Exploring the uptake of conditional cash transfers in the Global South: a comparative political economy analysis in Africa, Latin America and Southeast Asia
Ana Lucia Badillo Salgado
(Erasmus University Rotterdam)
Emma Lynn Cantal (Erasmus University Rotterdam)
Benedict Yiyugsah (Erasmus University Rotterdam)
Paper short abstract:
This paper argues that the diffusion of CCTs in Africa, Latin America, and Southeast Asia is engendered by external influences, facilitated by transnationalised policy elites in the country cases. It maintains that the targeting modality embodied by CCTs is reinforcing selectivity and residualism.
Paper long abstract:

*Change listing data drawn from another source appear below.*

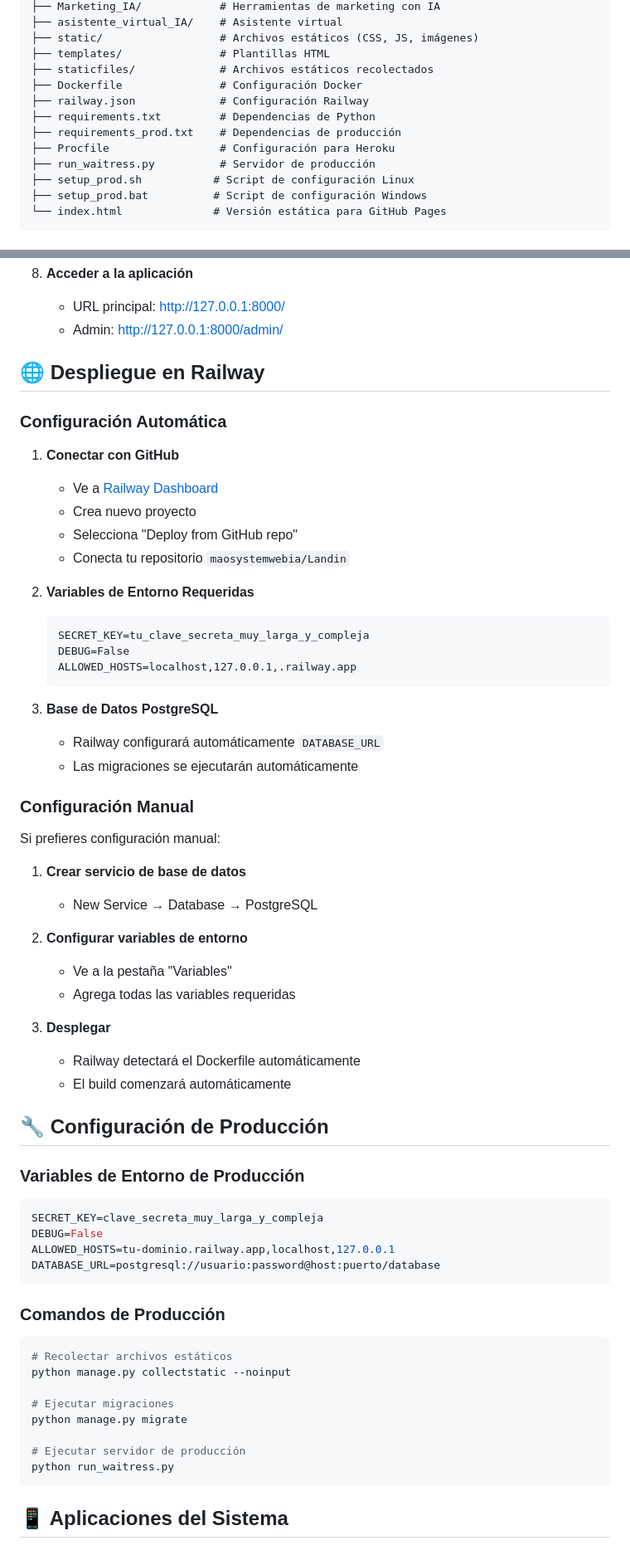
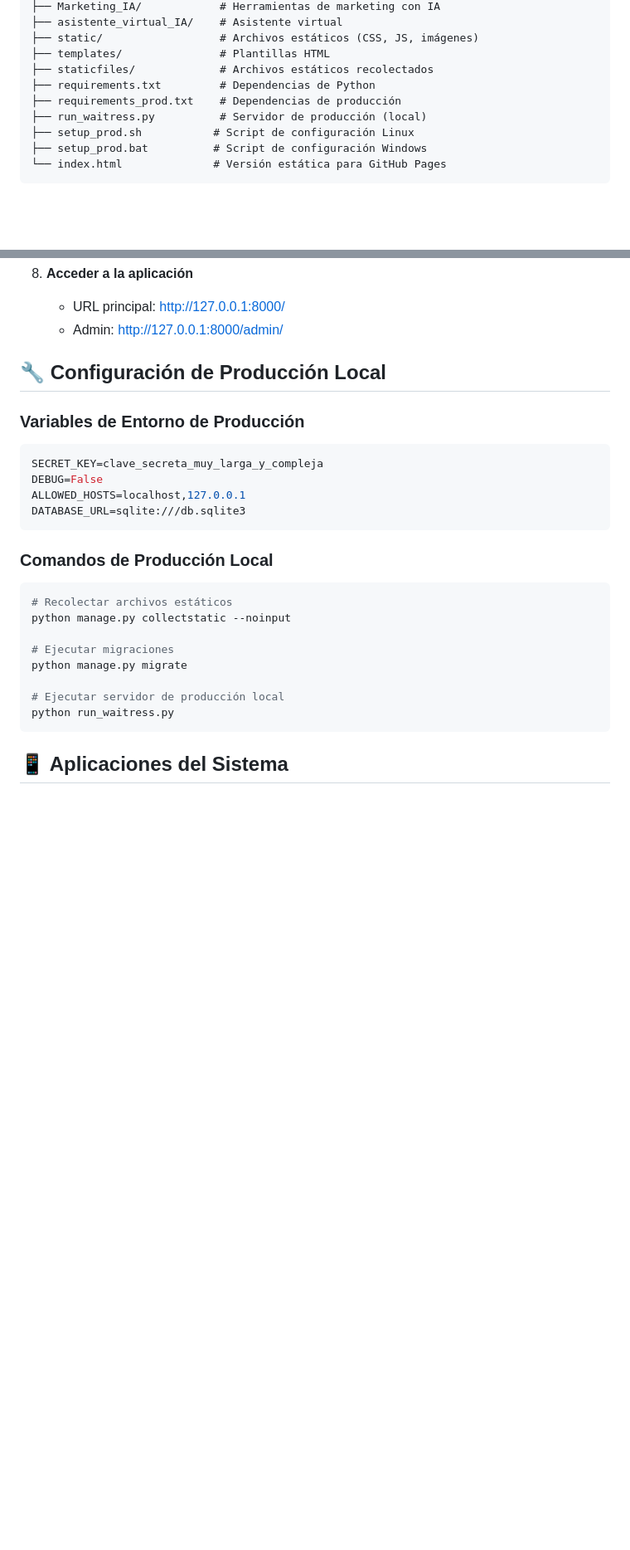
Before and after one commit to MaoSystemWebIA/Landin, a Markdown page: README.md, 2 parts joined by grey strips. Shown at 83% size. Rendered like a GitHub page; blank space fills up the shorter version.

Commit message:
Eliminar referencias a Railway del README - proyecto solo para desarrollo local

````diff
--- a/README.md
+++ b/README.md
@@ -66,12 +59,9 @@ MaoSystemWebIA/
 ├── static/                  # Archivos estáticos (CSS, JS, imágenes)
 ├── templates/               # Plantillas HTML
 ├── staticfiles/             # Archivos estáticos recolectados
-├── Dockerfile               # Configuración Docker
-├── railway.json             # Configuración Railway
 ├── requirements.txt         # Dependencias de Python
 ├── requirements_prod.txt    # Dependencias de producción
-├── Procfile                 # Configuración para Heroku
-├── run_waitress.py          # Servidor de producción
+├── run_waitress.py          # Servidor de producción (local)
 ├── setup_prod.sh           # Script de configuración Linux
 ├── setup_prod.bat          # Script de configuración Windows
 └── index.html              # Versión estática para GitHub Pages
@@ -140,53 +130,19 @@ MaoSystemWebIA/
    - URL principal: http://127.0.0.1:8000/
    - Admin: http://127.0.0.1:8000/admin/
 
-## 🌐 Despliegue en Railway
 
-### Configuración Automática
 
-1. **Conectar con GitHub**
-   - Ve a [Railway Dashboard](https://railway.app)
-   - Crea nuevo proyecto
-   - Selecciona "Deploy from GitHub repo"
-   - Conecta tu repositorio `maosystemwebia/Landin`
-
-2. **Variables de Entorno Requeridas**
-   ```
-   SECRET_KEY=tu_clave_secreta_muy_larga_y_compleja
-   DEBUG=False
-   ALLOWED_HOSTS=localhost,127.0.0.1,.railway.app
-   ```
-
-3. **Base de Datos PostgreSQL**
-   - Railway configurará automáticamente `DATABASE_URL`
-   - Las migraciones se ejecutarán automáticamente
-
-### Configuración Manual
-
-Si prefieres configuración manual:
-
-1. **Crear servicio de base de datos**
-   - New Service → Database → PostgreSQL
-
-2. **Configurar variables de entorno**
-   - Ve a la pestaña "Variables"
-   - Agrega todas las variables requeridas
-
-3. **Desplegar**
-   - Railway detectará el Dockerfile automáticamente
-   - El build comenzará automáticamente
-
-## 🔧 Configuración de Producción
+## 🔧 Configuración de Producción Local
 
 ### Variables de Entorno de Producción
 ```bash
 SECRET_KEY=clave_secreta_muy_larga_y_compleja
 DEBUG=False
-ALLOWED_HOSTS=tu-dominio.railway.app,localhost,127.0.0.1
-DATABASE_URL=postgresql://usuario:password@host:puerto/database
+ALLOWED_HOSTS=localhost,127.0.0.1
+DATABASE_URL=sqlite:///db.sqlite3
 ```
 
-### Comandos de Producción
+### Comandos de Producción Local
 ```bash
 # Recolectar archivos estáticos
 python manage.py collectstatic --noinput
@@ -194,7 +150,7 @@ python manage.py collectstatic --noinput
 # Ejecutar migraciones
 python manage.py migrate
 
-# Ejecutar servidor de producción
+# Ejecutar servidor de producción local
 python run_waitress.py
 ```
 
````
Also changed, not shown: other parts of README.md (+6 -33 lines).
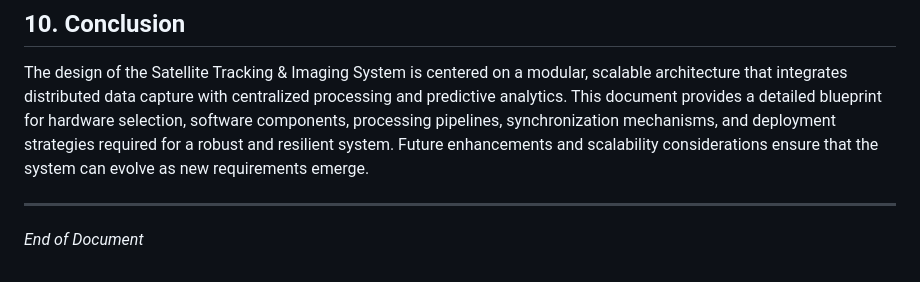
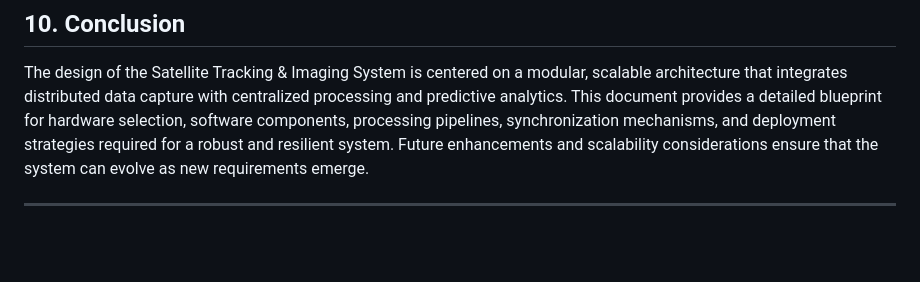
Before and after one commit to Dave-21/UPHDAS, a Markdown page: docs/design.md, the part around the change. GitHub-like rendering; blank space fills up the shorter version.

```diff
--- a/docs/design.md
+++ b/docs/design.md
@@ -270,5 +270,3 @@ Figure 4: Data Synchronization Flow
 The design of the Satellite Tracking & Imaging System is centered on a modular, scalable architecture that integrates distributed data capture with centralized processing and predictive analytics. This document provides a detailed blueprint for hardware selection, software components, processing pipelines, synchronization mechanisms, and deployment strategies required for a robust and resilient system. Future enhancements and scalability considerations ensure that the system can evolve as new requirements emerge.
 
 ---
-
-*End of Document*
```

This paper investigates the diffusion and convergence in the adoption of Conditional Cash Transfers (CCTs) in Ghana and Zambia (Africa), Ecuador and Paraguay (Latin America), and Cambodia and the Philippines (Southeast Asia). It argues that the similarity of the schemes and mechanisms through which they were introduced and eventually adopted in these countries is partly caused by donors/international actors wielding influence in domestic social policymaking within the context of asymmetrical policy space and power relations. However, the paper does not conceive of external influences/pressures to occur in a deterministic manner, but rather, through the willing participation of policy elites who have internalised transnational interests, and hence, could not be identified as purely domestic actors. Unlike extant explanations that tend to be one-dimensional, the paper seeks a more nuanced interpretation based on critical assessments of the complex interaction between external and domestic political economy variables. This entails tackling such questions as how do external influences/pressures take place; what and who constitutes the external and domestic; and how do tensions resulting from the competing interests and power asymmetries of policy actors play out in social policymaking. Moreover, we question CCTs' purported success. Fieldwork conducted in 2017, coupled with a documentary analysis of the social protection and fiscal systems yield evidence demonstrating that CCTs, which are implemented in tandem with social registries of poor households, have reinforced selectivity and residualism, as well as inequities within broader systems of social protection.
Deconstructing the political economy of policy diffusion in developing countries through the case of social protection